I’m biased, but I believe Adventist education is the most important and impactful ministry of the SDA Church. In her book Education, Ellen White wrote, “Love, the basis of creation and of redemption, is the basis of true education.” (16) I’m inspired by the Gospel of Grace and feel privileged to participate in a global learning community that values the importance of “true education.” Ideally, Adventist education fosters whole person development within the framework of redemptionthe restoration of humanity to what God created us to be: in a love relationship with Him that motivates us to share His love with others. That relationship informs every aspect of the life we choose to leadvalues, relationships, beliefs, career because of the way God calls us to live: to do justly, love mercy, and walk humbly with God. Adventist education at its best helps prepare students for this life of discipleship.

What was the last book you read?

I often have a few books going at the same time, but recently finished The Coddling of the American Mind by Greg Lukianoff and Jonathan Haidt, and End-Time Events and The Last Generation by George R. Knight. Both of them have ideas I’m still pondering.

What book would you recommend to a college student? It can be educational or just a good read.

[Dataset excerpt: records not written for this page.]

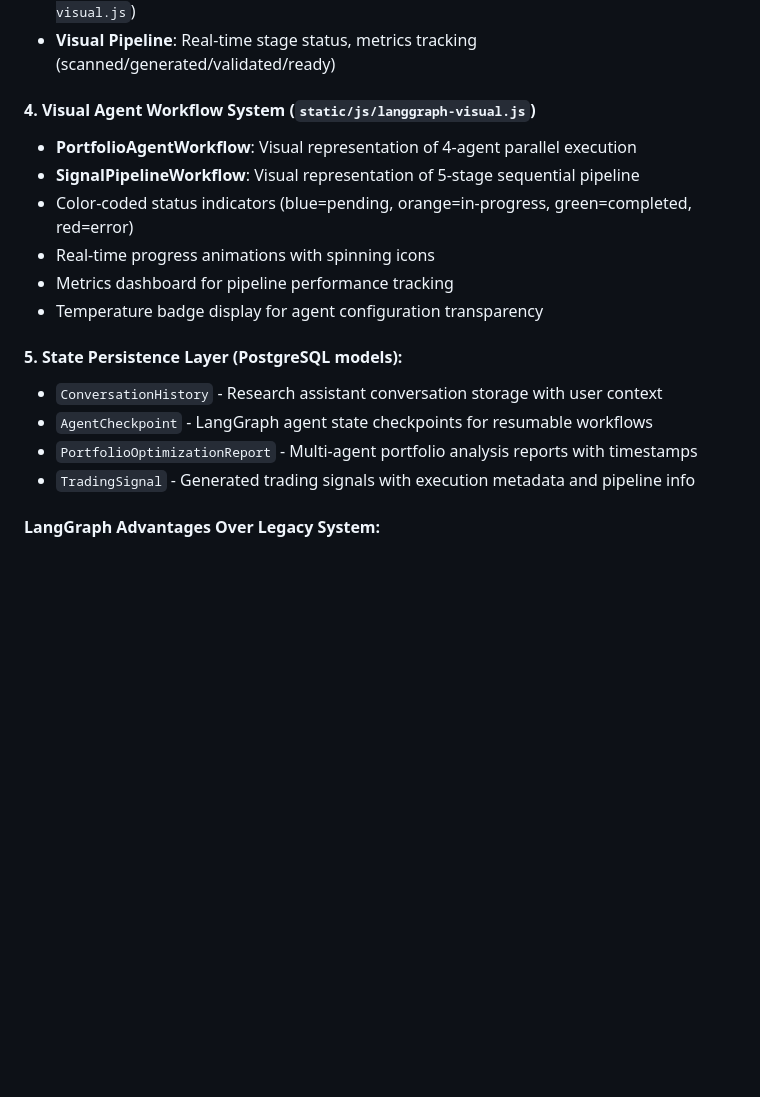
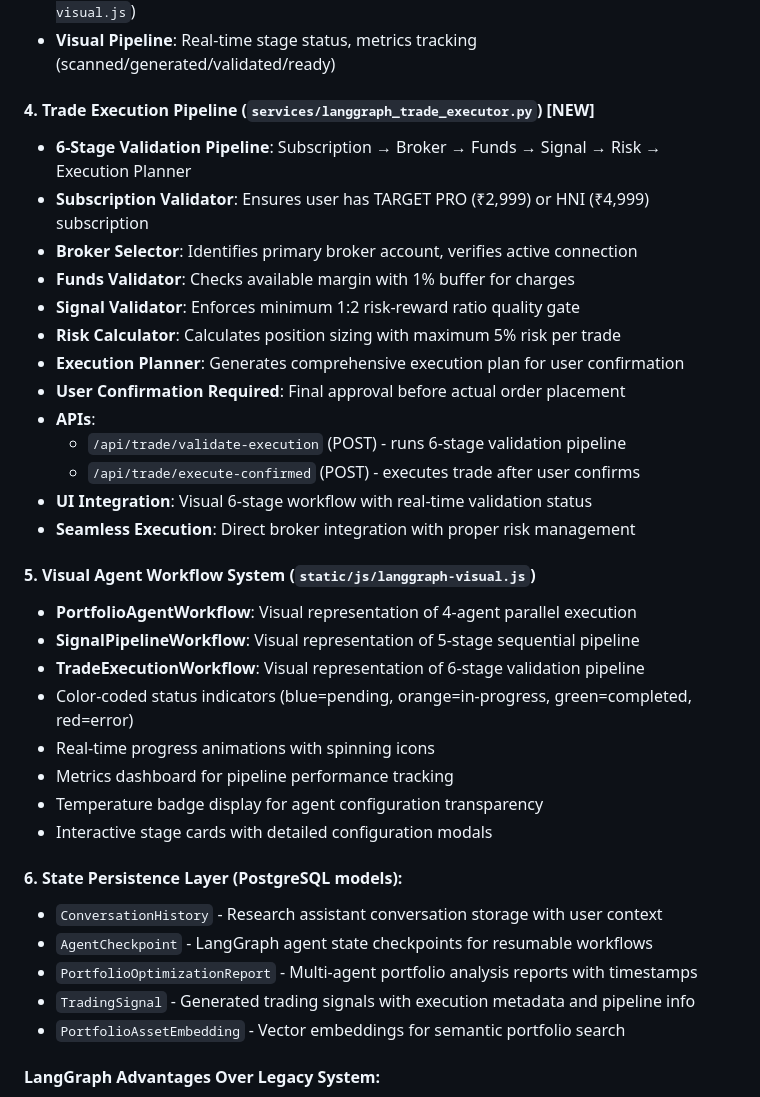
Before and after one commit to secira/TargetCapital, a Markdown page: replit.md, the part around the change. GitHub-like rendering; blank space fills up the shorter version.

Commit message:
Add automated trade execution pipeline with validation and user confirmation
Implements a 6-stage LangGraph-powered trade execution pipeline with API endpoints for validation and execution, integrating broker and fund checks, risk-reward validation, and user confirmation.

Replit-Commit-Author: Agent
Replit-Commit-Session-Id: a2ff91fb-6b76-4700-8654-484a46615159
Replit-Commit-Checkpoint-Type: intermediate_checkpoint
Replit-Commit-Event-Id: 7d2c2d66-5a24-4f9c-a2ec-0b8116786c4b
Replit-Commit-Screenshot-Url: https://storage.googleapis.com/screenshot-production-us-central1/37403e1a-2e82-46a3-85b8-043df3d84a1e/a2ff91fb-6b76-4700-8654-484a46615159/pKwl4Os

```diff
--- a/replit.md
+++ b/replit.md
@@ -56,19 +56,37 @@ Target Capital implements **LangGraph as the primary AI architecture** for auton
    - **UI Integration**: Smart Signals page with visual 5-stage pipeline display (`langgraph-visual.js`)
    - **Visual Pipeline**: Real-time stage status, metrics tracking (scanned/generated/validated/ready)
 
-#### 4. **Visual Agent Workflow System** (`static/js/langgraph-visual.js`)
+#### 4. **Trade Execution Pipeline** (`services/langgraph_trade_executor.py`) **[NEW]**
+   - **6-Stage Validation Pipeline**: Subscription → Broker → Funds → Signal → Risk → Execution Planner
+   - **Subscription Validator**: Ensures user has TARGET PRO (₹2,999) or HNI (₹4,999) subscription
+   - **Broker Selector**: Identifies primary broker account, verifies active connection
+   - **Funds Validator**: Checks available margin with 1% buffer for charges
+   - **Signal Validator**: Enforces minimum 1:2 risk-reward ratio quality gate
+   - **Risk Calculator**: Calculates position sizing with maximum 5% risk per trade
+   - **Execution Planner**: Generates comprehensive execution plan for user confirmation
+   - **User Confirmation Required**: Final approval before actual order placement
+   - **APIs**:
+     * `/api/trade/validate-execution` (POST) - runs 6-stage validation pipeline
+     * `/api/trade/execute-confirmed` (POST) - executes trade after user confirms
+   - **UI Integration**: Visual 6-stage workflow with real-time validation status
+   - **Seamless Execution**: Direct broker integration with proper risk management
+
+#### 5. **Visual Agent Workflow System** (`static/js/langgraph-visual.js`)
    - **PortfolioAgentWorkflow**: Visual representation of 4-agent parallel execution
    - **SignalPipelineWorkflow**: Visual representation of 5-stage sequential pipeline
+   - **TradeExecutionWorkflow**: Visual representation of 6-stage validation pipeline
    - Color-coded status indicators (blue=pending, orange=in-progress, green=completed, red=error)
    - Real-time progress animations with spinning icons
    - Metrics dashboard for pipeline performance tracking
    - Temperature badge display for agent configuration transparency
+   - Interactive stage cards with detailed configuration modals
 
-#### 5. **State Persistence Layer** (PostgreSQL models):
+#### 6. **State Persistence Layer** (PostgreSQL models):
    - `ConversationHistory` - Research assistant conversation storage with user context
    - `AgentCheckpoint` - LangGraph agent state checkpoints for resumable workflows
    - `PortfolioOptimizationReport` - Multi-agent portfolio analysis reports with timestamps
    - `TradingSignal` - Generated trading signals with execution metadata and pipeline info
+   - `PortfolioAssetEmbedding` - Vector embeddings for semantic portfolio search
 
 #### **LangGraph Advantages Over Legacy System:**
 - ✅ **Structured Multi-Step Reasoning**: Explicit state management vs. implicit coordination
```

The teacher in me wants to recommend something edifying, but for an escapist brain break, I like fiction that ranges from David Baldacci’s thrillers to Jodi Picoult’s novels exploring contemporary ethical issues. Perhaps the compromise is biographies and memoirs because I’ve usually gleaned something valuable from the life experiences of others, whether or not they are people I admire.   

What was your favorite class in college?

College was more than a few years ago for me, so I primarily remember favorite professors even though I wouldn’t count some of their classes among my favorites. Religion and Society from Charles Teel (a PUC alum!) made a lasting impression on me in terms of my understanding of what Christians are called to be and do in the world.

What’s something people may be surprised to learn about you?

I’m a procrastinator by nature, but I’ve learned the necessary disciplines of effective time management and organization. I used to tell my students those were among the most valuable life skills they could learn and I was living proof it is possible.

What are some of your hobbies?

I appreciate hobbies that involve creativity of some kind, like music, theatre, baking, and fiber crafts. It’s a bonus if they can be combined in some way. I also occasionally binge-watch Netflix.

If you’re interested in transferring to PUC, Kharolynn is ready to assist you! Call (800) 862-7080, option 2 or email admissions@puc.edu to get connected with her now, or to learn more about the transfer admissions process.